During the first Republican presidential primary debate, Megyn Kelly questioned Trump about his treatment of women. During an interview with CNN after the debate, Trump said Kelly had “blood coming out of her eyes…blood coming out of her wherever.” Trump said he was referring to Kelly’s nose, but many others interpreted the comment as a sexist insult about the journalist’s period. And, during the campaign, a 1997 interview Trump gave to Howard Stern resurfaced where Stern asked Trump whether he’d seriously have sex with a woman who was menstruating, as if it was gross to do so. “Well, I’ve been there. I have been there Howard, as we all have,” Trump told Stern. “Well, sometimes you get there by mistake.”
Trump’s invocation of blood evokes a deep history of using menstruation against women. There’s the idea that women are moody, angry and irrational on their period, an archaic stereotype that some used to argue why women like Hillary Clinton shouldn’t be president. There’s the taboo that periods are somehow shameful, which has historically prevented women from working during their period and still causes girls in some parts of the world miss or drop out of school. And there’s the idea that menstruation is somehow disgusting and women are somehow uncouth during that time of the month.

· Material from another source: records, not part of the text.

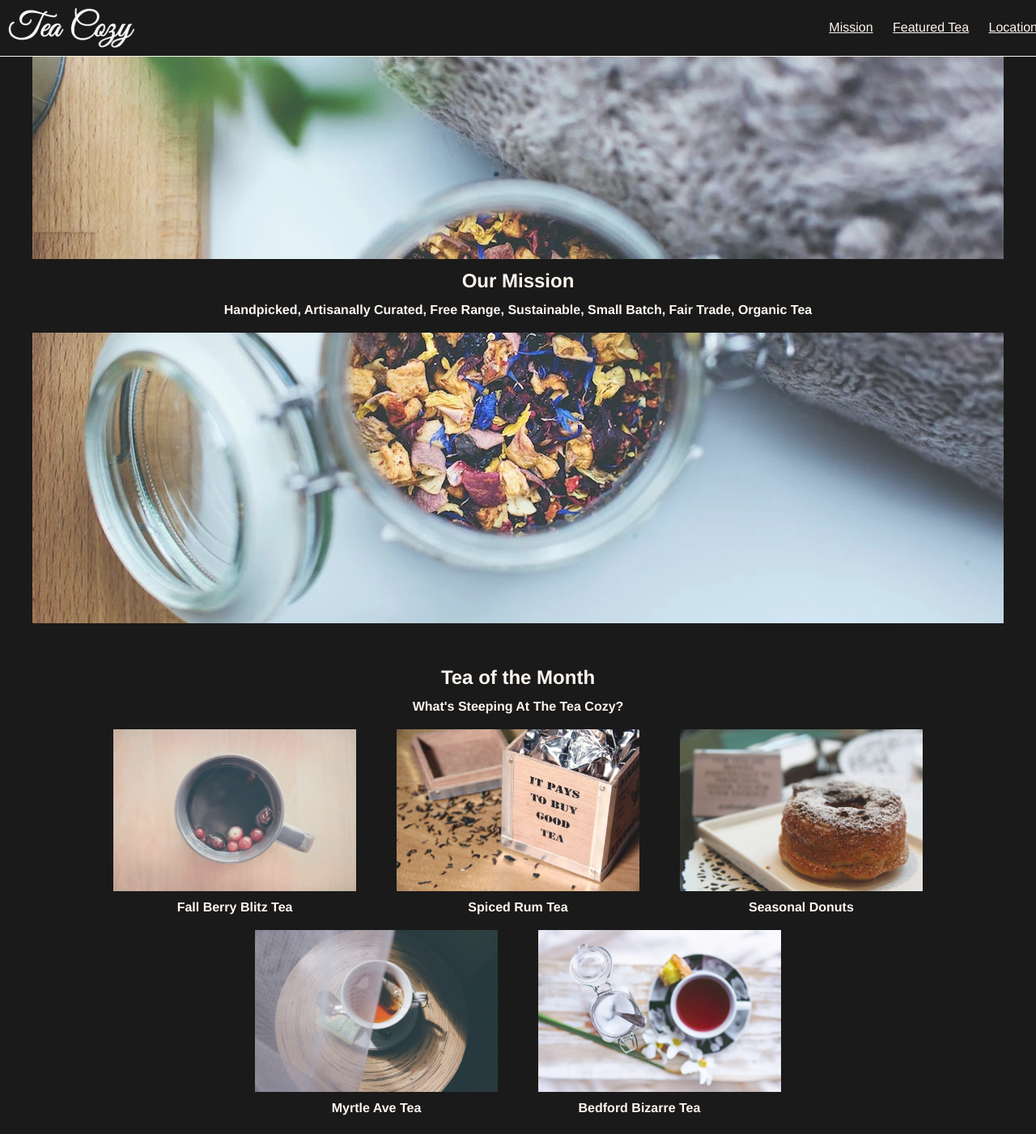
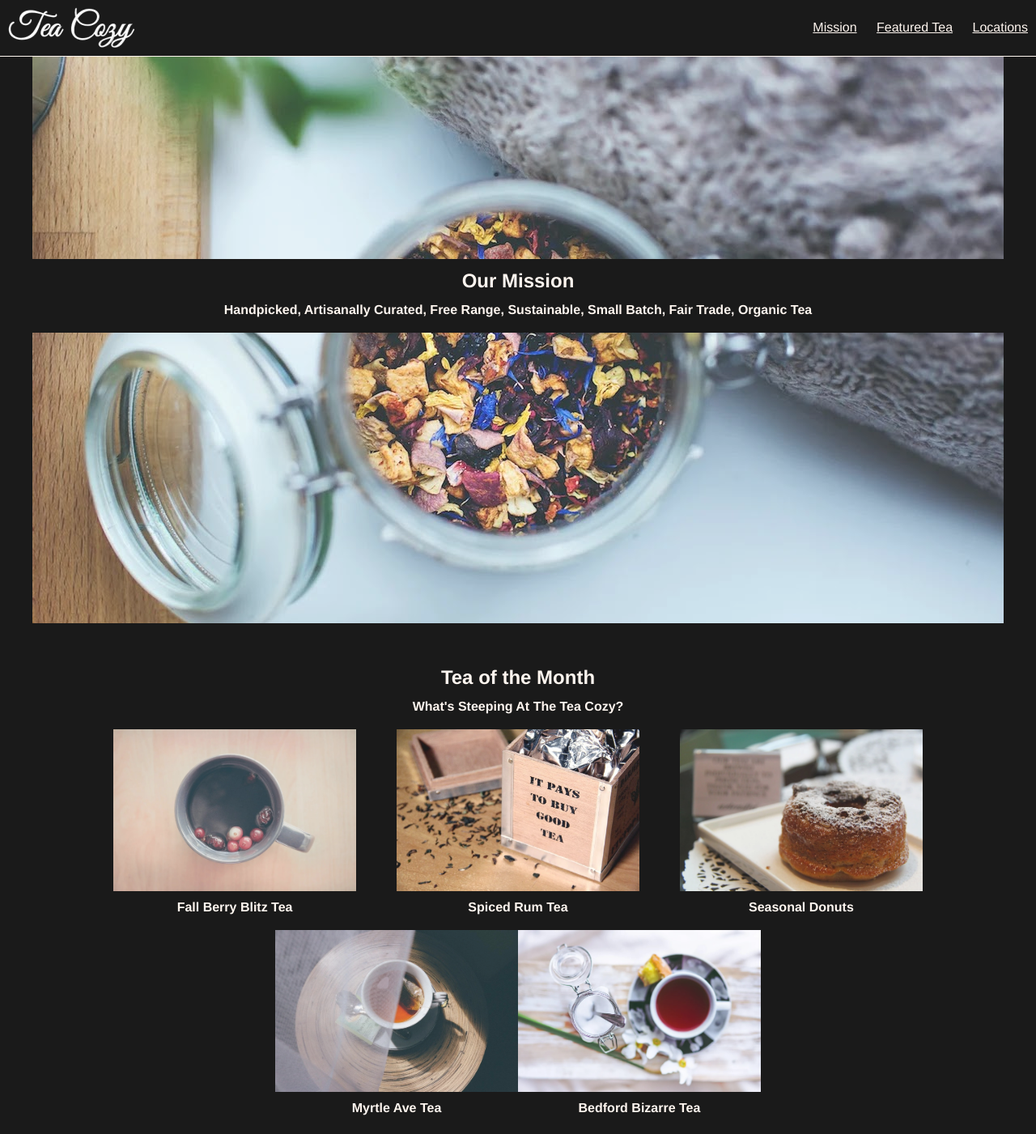
Before and after one commit to afanasievlucia/Tea-Cozy-project, a plain HTML site: page index.html in a window 1280 px wide. Shown: the top 1401 px of the page at 81% size. Drawn offline with Linux system fonts and the light colour scheme.

Commit message:
add media for resposive images and nav-bar

```diff
--- a/style.css
+++ b/style.css
@@ -24,7 +24,7 @@ body {
     z-index: 1;
     background-color: black;
     min-height: 4.312rem;
-    width: 81.25rem;
+    max-width: 81.25rem;
     display: flex;
     justify-content: space-between;
     align-items: center;
@@ -115,9 +115,6 @@ body {
 .address1 {
     margin: 0 2.5rem;
 }
-.address2 {
-    opacity: 1;    /* it's not working*/
-}
 #footer {
     height: 12.5rem;
 }
@@ -125,3 +122,11 @@ body {
     text-align: left;
     padding: 0 0 1.875rem 1.25rem;
 }
+@media only screen and (min-width: 400px) {
+    .mission img, .nav-bar, .location-photo img {
+        width: 100%;
+    }
+    #margin-photo2 {
+        margin: 0;
+    }
+}
```
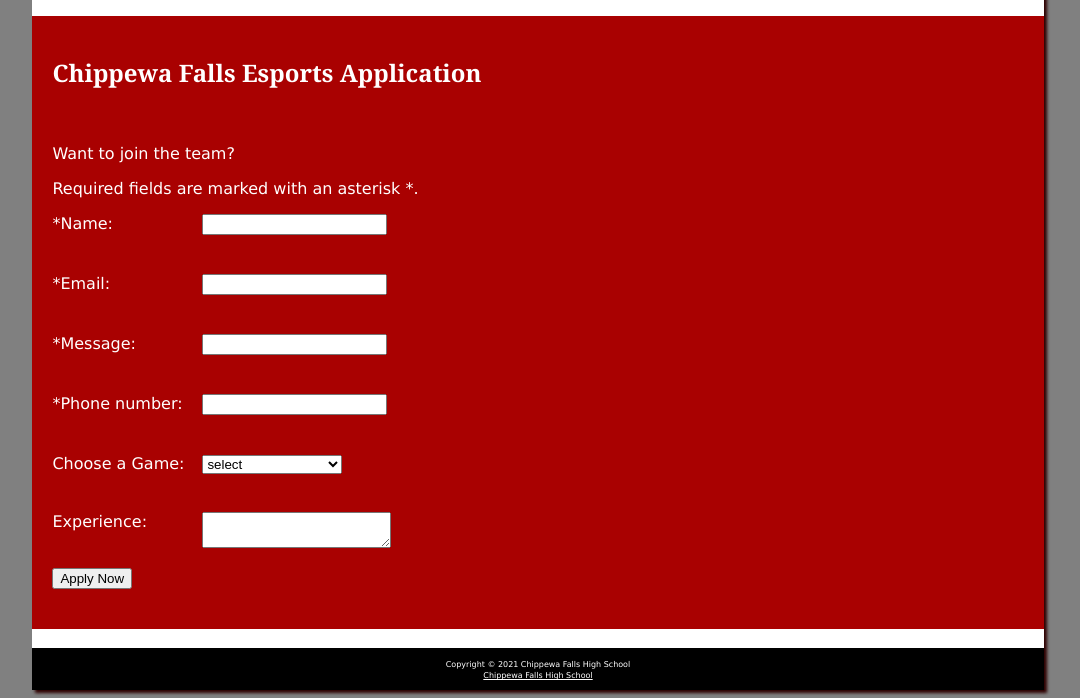
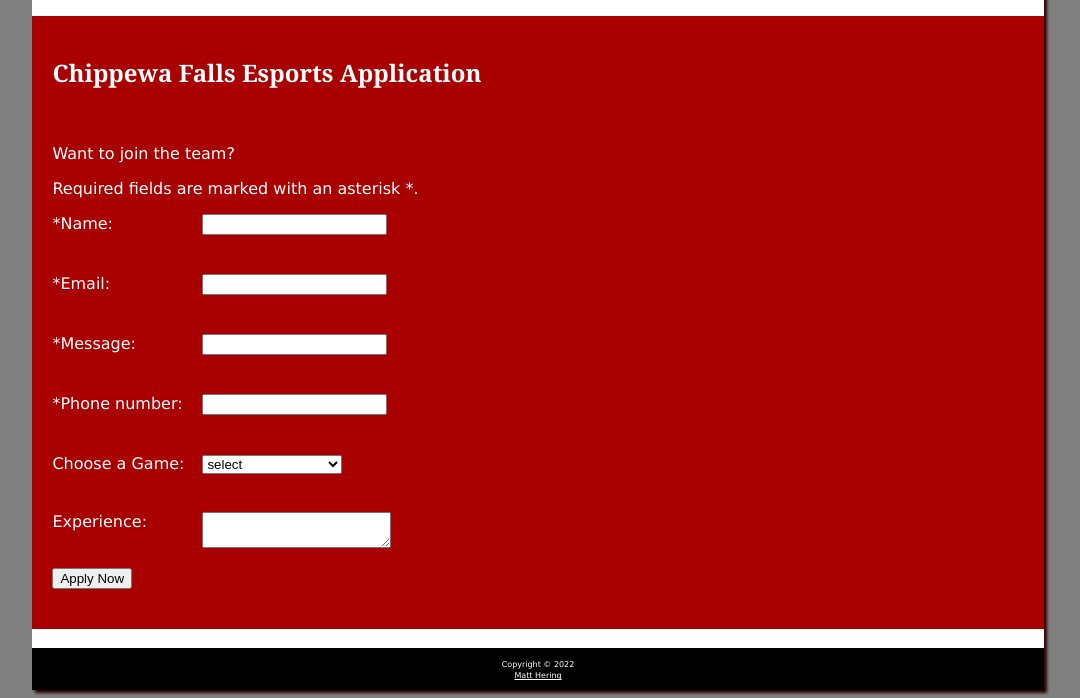
Before and after one commit to MattKHering/CFES, a plain HTML site: page form.html in a window 1280 px wide. Shown: the part 153-851 px from the top of the page, without its empty margins (102-1182 px from the left). Drawn offline with Linux system fonts and the light colour scheme.

Commit message:
Update form.html

```diff
--- a/form.html
+++ b/form.html
@@ -47,8 +47,8 @@
 		</main>
 		<br>
 		<footer>
-			<small>Copyright &copy; 2021 Chippewa Falls High School<br>
-				<a href="mailto:anderssm@chipfalls.org">Chippewa Falls High School</a>
+			<small>Copyright &copy; 2022<br>
+				<a href="mailto:mhering3@student.cvtc.edu">Matt Hering</a>
 			</small>
 		</footer>
 	</div>
```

“Women face an onslaught of negative imagery about menstruation, as the media implies that menstruation makes women ‘unclean,'” Breanne Fahs writes in Out for Blood: Essays on Menstruation and Resistance. “Even the phrase feminine hygiene, a relic from 1930s advertisements for birth control, connotes that women should construct menstrual blood as fundamentally dirty.”
The taboo around menstruation plays into a larger cultural stereotype that women’s bodies — including their hair, their fat and vaginal discharge — are somehow gross. And Trump has played into that idea on occasion as well. During a rally, he said it was “disgusting” his opponent Hillary Clinton used the bathroom during a debate. Attorney Elizabeth Beck claimed Trump used the word in 2011 to describe her breastfeeding. (Trump’s lawyer did not dispute that he used the word and the Trump Organization’s general counsel said Beck was “disgusting” for allegedly breastfeeding in the middle of the room, according to CNN.) In fact, “disgusting” is one of his choice insults toward women, as he’s thrown the word at former Miss USA Alicia Machado, Madonna and Rosie O’Donnell.
Trump has repeatedly said that he respects women. But in order to truly do that, President Trump needs to keep women, their faces and their bodies out of it.